Catch ya later custodians

By MARGAUX MASSEY, staff reporter

A student custodian walks into an apartment and finds a mannequin sitting on the bed watching him.  This isn’t a joke, there isn’t a punch line, and it’s not even a scary story. It happened to Martin Sanchez, a public health major and one of the three graduating seniors who work for Central’s Business Auxiliary Custodial Services.


Over the summer, Sanchez was cleaning one of the on-campus apartments and walked into a room to see a very realistic mannequin staring at him from the bed.

“We kept it, we still have it and like to scare people with it,” Sanchez said. 

Of course, working on a college campus cleaning the various residence halls comes with a collection of horror stories. 

“I’ve had to clean a lot of nasty stuff,” Sanchez, who mostly works in Kamola, said. 

He said he ends up cleaning anything from a flooded bathroom to scraping feces off a door.  Once, he had to clean one of the elevators in Wendell Hill Hall that someone had peed in.

According to Sanchez, the worst thing he has to clean up, however, is all of the vomit in the bathrooms.

“It happens at night and they close the bathrooms so all the smell is in there,” Sanchez said.  “It’s usually drunk people who don’t make it to the toilet.” 

His co-worker, Mark Young, a graduating music major, has a different view on what is the worst mess to clean.  The worst thing he has to clear up is the feces people smear on the walls.

“They must have had nice moms who cleaned up after them,” Young said.  He went on to say that he doesn’t always have to clean up extreme messes, normally it’s just things like abuse of bathrooms in the dorms and people being slobs.

“A weird thing about it is how people are so comfortable in their own filth,” Young said.  He said he has walked into rooms that smelled badly of marijuana.  He was shocked that people who were smoking pot in a dorm room would just let a school worker come in like that.
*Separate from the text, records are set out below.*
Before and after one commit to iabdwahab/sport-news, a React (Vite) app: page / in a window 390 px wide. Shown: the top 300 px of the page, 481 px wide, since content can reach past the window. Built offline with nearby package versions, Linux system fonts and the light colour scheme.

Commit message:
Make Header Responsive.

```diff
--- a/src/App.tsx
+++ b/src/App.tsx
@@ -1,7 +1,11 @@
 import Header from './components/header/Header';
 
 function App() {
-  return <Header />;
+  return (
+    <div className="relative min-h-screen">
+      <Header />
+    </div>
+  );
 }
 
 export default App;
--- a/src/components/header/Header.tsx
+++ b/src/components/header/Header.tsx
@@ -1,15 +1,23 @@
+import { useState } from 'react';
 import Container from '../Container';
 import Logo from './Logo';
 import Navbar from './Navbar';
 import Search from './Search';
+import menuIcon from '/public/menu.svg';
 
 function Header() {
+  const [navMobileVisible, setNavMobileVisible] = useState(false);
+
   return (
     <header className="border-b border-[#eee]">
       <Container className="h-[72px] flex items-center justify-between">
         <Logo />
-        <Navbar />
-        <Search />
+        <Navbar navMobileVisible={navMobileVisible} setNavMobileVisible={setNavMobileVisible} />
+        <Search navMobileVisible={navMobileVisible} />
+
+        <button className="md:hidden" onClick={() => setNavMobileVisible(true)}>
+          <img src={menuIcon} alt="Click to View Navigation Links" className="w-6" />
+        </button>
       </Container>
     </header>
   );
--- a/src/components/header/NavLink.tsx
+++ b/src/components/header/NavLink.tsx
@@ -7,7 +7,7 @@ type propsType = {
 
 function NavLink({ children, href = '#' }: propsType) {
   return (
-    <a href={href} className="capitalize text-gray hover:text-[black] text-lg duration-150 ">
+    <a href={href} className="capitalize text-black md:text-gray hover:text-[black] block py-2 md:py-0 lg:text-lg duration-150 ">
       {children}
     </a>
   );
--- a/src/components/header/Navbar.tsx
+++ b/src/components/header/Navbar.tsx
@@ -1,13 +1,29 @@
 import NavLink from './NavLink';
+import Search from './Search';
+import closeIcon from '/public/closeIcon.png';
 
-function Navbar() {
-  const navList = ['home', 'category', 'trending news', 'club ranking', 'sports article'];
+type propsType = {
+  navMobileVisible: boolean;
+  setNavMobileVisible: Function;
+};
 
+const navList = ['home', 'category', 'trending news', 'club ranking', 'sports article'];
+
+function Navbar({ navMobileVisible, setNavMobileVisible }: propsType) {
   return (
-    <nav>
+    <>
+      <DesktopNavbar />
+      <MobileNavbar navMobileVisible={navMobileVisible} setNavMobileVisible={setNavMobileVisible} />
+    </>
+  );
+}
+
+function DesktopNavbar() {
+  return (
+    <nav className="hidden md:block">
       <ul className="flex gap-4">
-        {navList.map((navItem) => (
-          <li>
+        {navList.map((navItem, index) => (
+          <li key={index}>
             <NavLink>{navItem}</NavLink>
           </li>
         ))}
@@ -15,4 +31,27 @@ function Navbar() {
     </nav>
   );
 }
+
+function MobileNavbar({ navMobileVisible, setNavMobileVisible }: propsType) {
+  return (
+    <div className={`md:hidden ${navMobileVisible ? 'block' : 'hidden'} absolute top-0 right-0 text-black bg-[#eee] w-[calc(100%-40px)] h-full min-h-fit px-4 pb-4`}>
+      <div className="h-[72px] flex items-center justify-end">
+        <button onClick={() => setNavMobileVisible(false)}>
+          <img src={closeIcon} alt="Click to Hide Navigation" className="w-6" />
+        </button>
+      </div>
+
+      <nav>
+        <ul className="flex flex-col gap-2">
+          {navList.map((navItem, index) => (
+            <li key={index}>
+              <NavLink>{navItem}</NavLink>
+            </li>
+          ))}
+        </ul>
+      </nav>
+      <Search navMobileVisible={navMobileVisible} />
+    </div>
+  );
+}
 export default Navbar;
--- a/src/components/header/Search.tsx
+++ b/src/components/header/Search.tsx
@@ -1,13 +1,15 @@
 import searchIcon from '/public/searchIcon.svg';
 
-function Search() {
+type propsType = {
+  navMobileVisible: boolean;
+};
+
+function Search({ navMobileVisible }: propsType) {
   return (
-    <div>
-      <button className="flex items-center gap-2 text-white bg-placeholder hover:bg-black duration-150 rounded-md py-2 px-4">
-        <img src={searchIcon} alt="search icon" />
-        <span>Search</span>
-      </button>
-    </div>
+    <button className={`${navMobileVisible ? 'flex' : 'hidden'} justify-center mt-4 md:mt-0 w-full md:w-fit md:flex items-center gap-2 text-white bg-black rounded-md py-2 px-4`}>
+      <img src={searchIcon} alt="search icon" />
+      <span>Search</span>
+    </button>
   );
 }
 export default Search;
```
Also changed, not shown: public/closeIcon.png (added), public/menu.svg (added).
Young said the worst part of his job is cleaning up after students who are getting their first taste of freedom in college and don’t care how much of a mess they make.

Both Young and Sanchez agree that the job isn’t all bad.  Yes, it involves cleaning up after a multitude of messy students, but good things come out of it.

“You meet a lot of people,” Sanchez said.  “You see them around campus and they will make that connection and say hi.” 

Young said the job influenced his life as it is right now.  He has made plenty of friends on the job, including  his wife.

“A majority of the friends I’ve had through my college years I’ve met through this,” Young said.

Because the two are graduating, they have a few ‘parting shots’ for future students who take their place cleaning up around campus.

“It’s not a glamorous job and it’s only temporary but take it seriously,” Young said. 

He said that a lot of people wouldn’t take it seriously, but the job is not just a means to an end.  Not only is it a good job because supervisors are willing to work around class schedules, but it also gives students a greater appreciation of the people they will run into later in life who do what they do now.

“It’s not something you should be ashamed of,” Sanchez said.  “It’s not dirty, keep an open mind.” 

While most students would automatically turn their nose up at the idea of cleaning up after others, Sanchez said that it’s not a hard job and can actually be pretty interesting. 

According to, 23 percent of full-time undergrads who are 24 or younger work 20 hours or more a week, so why not work a job that works around your schedule and is reminiscent of younger days spent cleaning a messy bedroom?